The New Independent Fundamental Baptist network, most prominently associated with anti-LGBTQ pastor Steven Anderson, appears to be in turmoil as infighting again erupts, this time between Anderson and fellow pastors in the network. The New IFB website and social media accounts – launched in early 2018 – have been taken down, and some pastors have distanced themselves from Anderson and his movement. This is the second time over the course of 12 months that controversy roiled the network. In January 2019, a previous conflict emerged when a New IFB pastor named Donnie Romero resigned after admitting to gambling and engaging with sex workers. Anderson, pastor of Faithful Word Baptist Church in Tempe, Arizona, is currently banned from 34 countries for his anti-LGBTQ rhetoric in addition to calling for the deaths of LGBTQ people. Last summer, he and a few other New IFB pastors convened in Orlando for the first “ Make American Straight Again” gathering, at which they all preached about the evils of homosexuality and called for state-mandated executions of LGBTQ people. Anderson had celebrated the June 2016 massacre at Pulse, an LGBTQ bar in Orlando where a gunman murdered 49 people by saying that the world now had “fifty less pedophiles.”

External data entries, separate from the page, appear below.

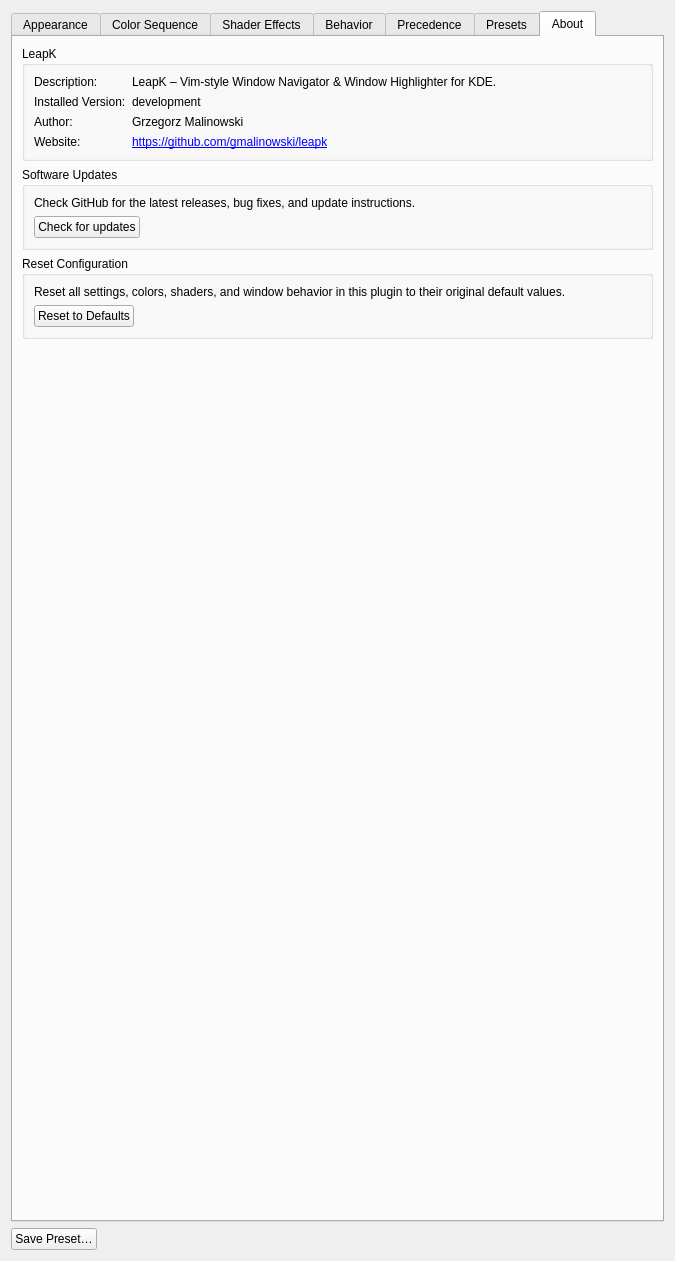
Old version of the form activewindowoutline_config.ui in the repository gmalinowski/LeapK.
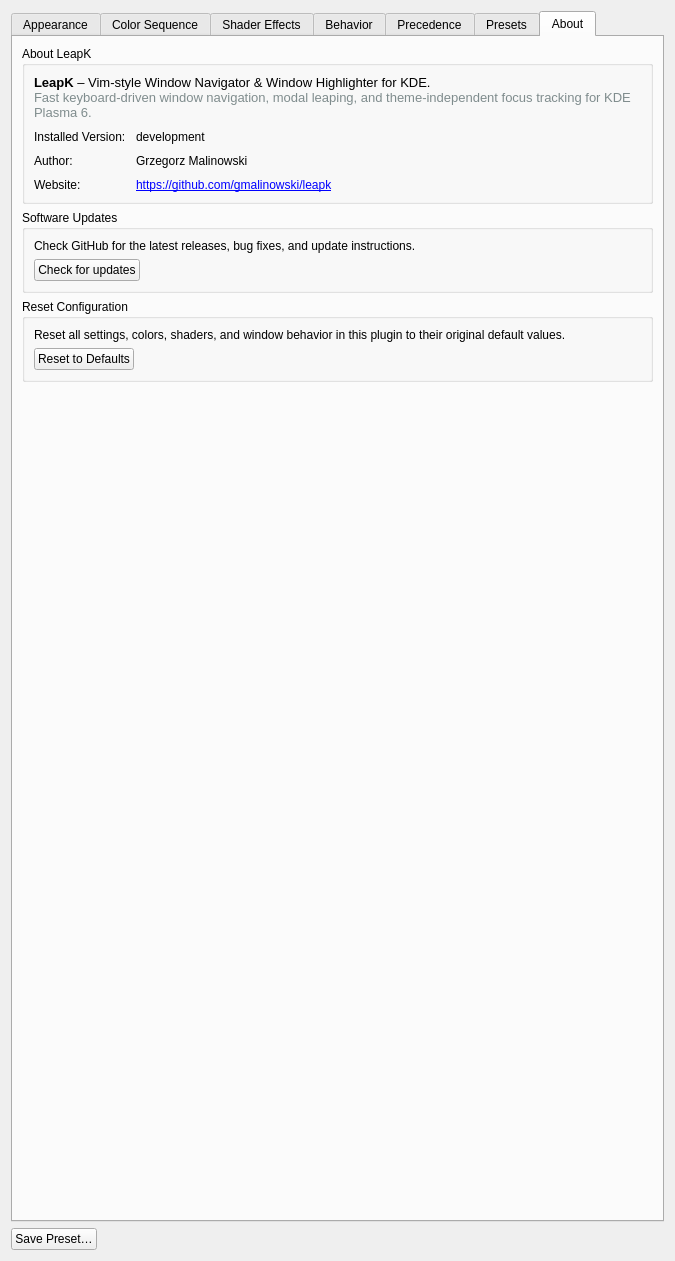
New version of the form. The open tabs and pages were chosen to show the change. Icons and pictures are not drawn. Custom widgets are drawn as their Qt base class.

Commit message: fix(ui): expand About description layout and add 9 comprehensive presets

The edit to the form file:
```diff
--- a/activewindowoutline_config.ui
+++ b/activewindowoutline_config.ui
@@ -2376,34 +2376,41 @@
        <item>
         <widget class="QGroupBox" name="groupAboutInfo">
          <property name="title">
-          <string>LeapK</string>
+          <string>About LeapK</string>
          </property>
-         <layout class="QFormLayout" name="formLayoutAboutInfo">
-          <item row="0" column="0">
-           <widget class="QLabel" name="label_aboutDesc">
-            <property name="text">
-             <string>Description:</string>
-            </property>
-           </widget>
-          </item>
-          <item row="0" column="1">
+         <layout class="QVBoxLayout" name="verticalLayoutAboutInfo">
+          <property name="spacing">
+           <number>10</number>
+          </property>
+          <item>
            <widget class="QLabel" name="label_aboutDescVal">
+            <property name="sizePolicy">
+             <sizepolicy hsizetype="Expanding" vsizetype="Preferred">
+              <horstretch>0</horstretch>
+              <verstretch>0</verstretch>
+             </sizepolicy>
+            </property>
             <property name="text">
-             <string>LeapK – Vim-style Window Navigator &amp; Window Highlighter for KDE.</string>
+             <string>&lt;p style=&quot;font-size: 13px; margin: 0;&quot;&gt;&lt;b&gt;LeapK&lt;/b&gt; – Vim-style Window Navigator &amp;amp; Window Highlighter for KDE.&lt;br&gt;&lt;span style=&quot;color: #7f8c8d;&quot;&gt;Fast keyboard-driven window navigation, modal leaping, and theme-independent focus tracking for KDE Plasma 6.&lt;/span&gt;&lt;/p&gt;</string>
             </property>
             <property name="wordWrap">
              <bool>true</bool>
             </property>
+            <property name="textFormat">
+             <enum>Qt::RichText</enum>
+            </property>
            </widget>
           </item>
-          <item row="1" column="0">
+          <item>
+           <layout class="QFormLayout" name="formLayoutAboutInfo">
+            <item row="0" column="0">
            <widget class="QLabel" name="label_version">
             <property name="text">
              <string>Installed Version:</string>
             </property>
            </widget>
           </item>
-          <item row="1" column="1">
+            <item row="0" column="1">
            <widget class="QLabel" name="label_versionValue">
             <property name="text">
              <string>development</string>
@@ -2413,14 +2420,14 @@
             </property>
            </widget>
           </item>
-          <item row="2" column="0">
+            <item row="1" column="0">
            <widget class="QLabel" name="label_author">
             <property name="text">
              <string>Author:</string>
             </property>
            </widget>
           </item>
-          <item row="2" column="1">
+            <item row="1" column="1">
            <widget class="QLabel" name="label_authorVal">
             <property name="text">
              <string>Grzegorz Malinowski</string>
@@ -2430,14 +2437,14 @@
             </property>
            </widget>
           </item>
-          <item row="3" column="0">
+            <item row="2" column="0">
            <widget class="QLabel" name="label_website">
             <property name="text">
              <string>Website:</string>
             </property>
            </widget>
           </item>
-          <item row="3" column="1">
+            <item row="2" column="1">
            <widget class="QLabel" name="label_websiteVal">
             <property name="text">
              <string>&lt;a href=&quot;https://github.com/gmalinowski/leapk&quot;&gt;https://github.com/gmalinowski/leapk&lt;/a&gt;</string>
@@ -2446,6 +2453,8 @@
              <bool>true</bool>
             </property>
            </widget>
+            </item>
+           </layout>
           </item>
          </layout>
         </widget>
```
Lines whose indentation alone changed are shown as unchanged. The commit also changes 2 other files.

Anderson founded Faithful Word in 2005 and since then has traveled extensively and created a worldwide network of like-minded pastors who have launched similar churches in several different countries. With over 100,000 followers on YouTube, Anderson has an international media reputation for his fiery anti-LGBTQ statements. He also has a reputation for antisemitism. In 2015, Haaretz reported that Anderson had duped four rabbis – including a Holocaust survivor – into appearing in his film “Marching to Zion” in an attempt to prove that Jews are not the chosen people. He has preached several antisemitic sermons in recent years, including one in 2019 titled “The Jews and Their Lies.” The New IFB had been serving as a vehicle for Anderson and like-minded pastors in the network, which included Australia, the Philippines, Canada and South Africa. Its website had been a hub of sorts for information about the network itself, as well as upcoming events and a list of the more than 30 churches and pastors involved with contact information. Hatewatch first noticed in mid-January that the website for the New IFB, which also frequently posted videos, interviews and updated information about events relevant to the New IFB, was no longer available, not even on web archives. All of its social media accounts, including Facebook, Twitter and YouTube were also gone.

via splcenter: In the Midst of Infighting, Anti-LGBTQ Church Network’s Website and Social Media Disappear